◆ **Code change snippets**:
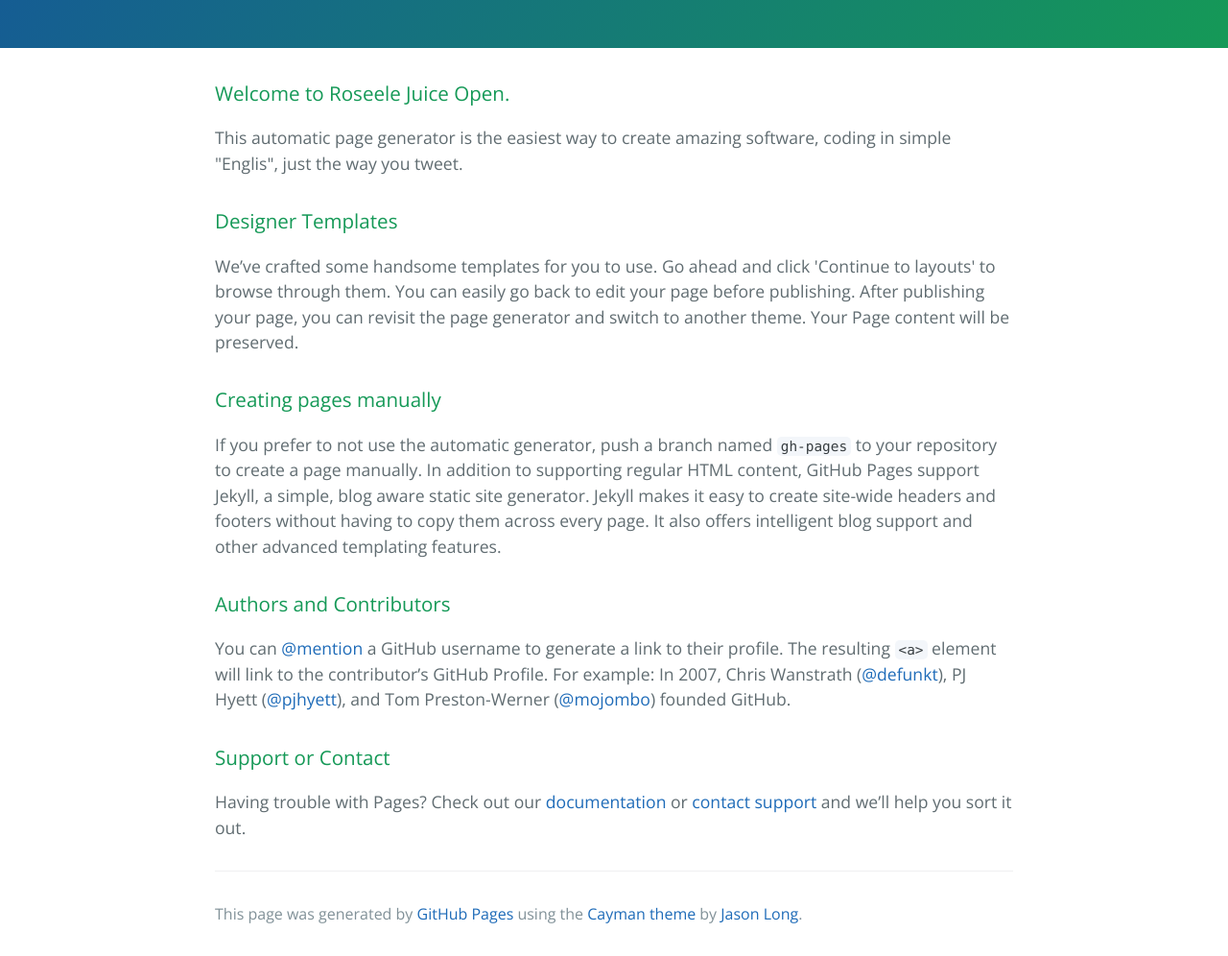
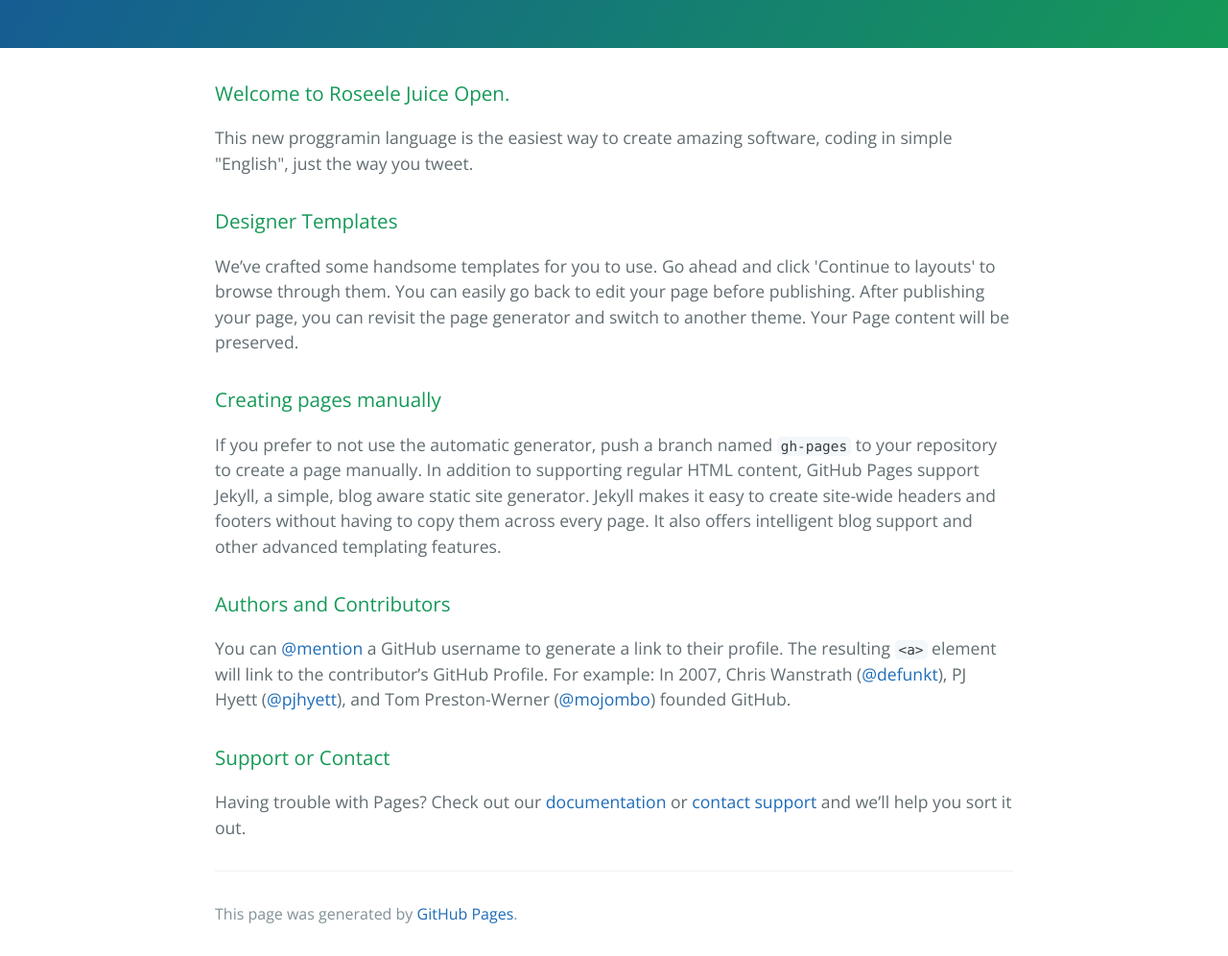
Before and after one commit to Roselle-Juice/Roselle-Juice.github.io, a plain HTML site: page index.html in a window 1280 px wide. Shown: the part 220-1216 px from the top of the page at 96% size. Drawn offline with nearby package versions, Linux system fonts and the light colour scheme.

Commit message:
Update index.html

```diff
--- a/index.html
+++ b/index.html
@@ -19,7 +19,7 @@
       <h3>
 <a id="welcome-to-github-pages" class="anchor" href="#welcome-to-github-pages" aria-hidden="true"><span class="octicon octicon-link"></span></a>Welcome to Roseele Juice Open.</h3>
 
-<p>This automatic page generator is the easiest way to create amazing software, coding in simple "Englis", just the way you tweet.</p>
+<p>This new proggramin language is the easiest way to create amazing software, coding in simple "English", just the way you tweet.</p>
 
 <h3>
 <a id="designer-templates" class="anchor" href="#designer-templates" aria-hidden="true"><span class="octicon octicon-link"></span></a>Designer Templates</h3>
@@ -43,7 +43,7 @@
 
       <footer class="site-footer">
 
-        <span class="site-footer-credits">This page was generated by <a href="https://pages.github.com">GitHub Pages</a> using the <a href="https://github.com/jasonlong/cayman-theme">Cayman theme</a> by <a href="https://twitter.com/jasonlong">Jason Long</a>.</span>
+        <span class="site-footer-credits">This page was generated by <a href="https://pages.github.com">GitHub Pages</a>.</span>
       </footer>
 
     </section>
```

◆ **Task to carry out**:
No pictures belong in the copy; output every record exactly.

◆ **Written response**:
Before and after one commit to Roselle-Juice/Roselle-Juice.github.io, a plain HTML site: page index.html in a window 1280 px wide. Shown: the part 220-1216 px from the top of the page at 96% size. Drawn offline with nearby package versions, Linux system fonts and the light colour scheme.

Commit message:
Update index.html

```diff
--- a/index.html
+++ b/index.html
@@ -19,7 +19,7 @@
       <h3>
 <a id="welcome-to-github-pages" class="anchor" href="#welcome-to-github-pages" aria-hidden="true"><span class="octicon octicon-link"></span></a>Welcome to Roseele Juice Open.</h3>
 
-<p>This automatic page generator is the easiest way to create amazing software, coding in simple "Englis", just the way you tweet.</p>
+<p>This new proggramin language is the easiest way to create amazing software, coding in simple "English", just the way you tweet.</p>
 
 <h3>
 <a id="designer-templates" class="anchor" href="#designer-templates" aria-hidden="true"><span class="octicon octicon-link"></span></a>Designer Templates</h3>
@@ -43,7 +43,7 @@
 
       <footer class="site-footer">
 
-        <span class="site-footer-credits">This page was generated by <a href="https://pages.github.com">GitHub Pages</a> using the <a href="https://github.com/jasonlong/cayman-theme">Cayman theme</a> by <a href="https://twitter.com/jasonlong">Jason Long</a>.</span>
+        <span class="site-footer-credits">This page was generated by <a href="https://pages.github.com">GitHub Pages</a>.</span>
       </footer>
 
     </section>
```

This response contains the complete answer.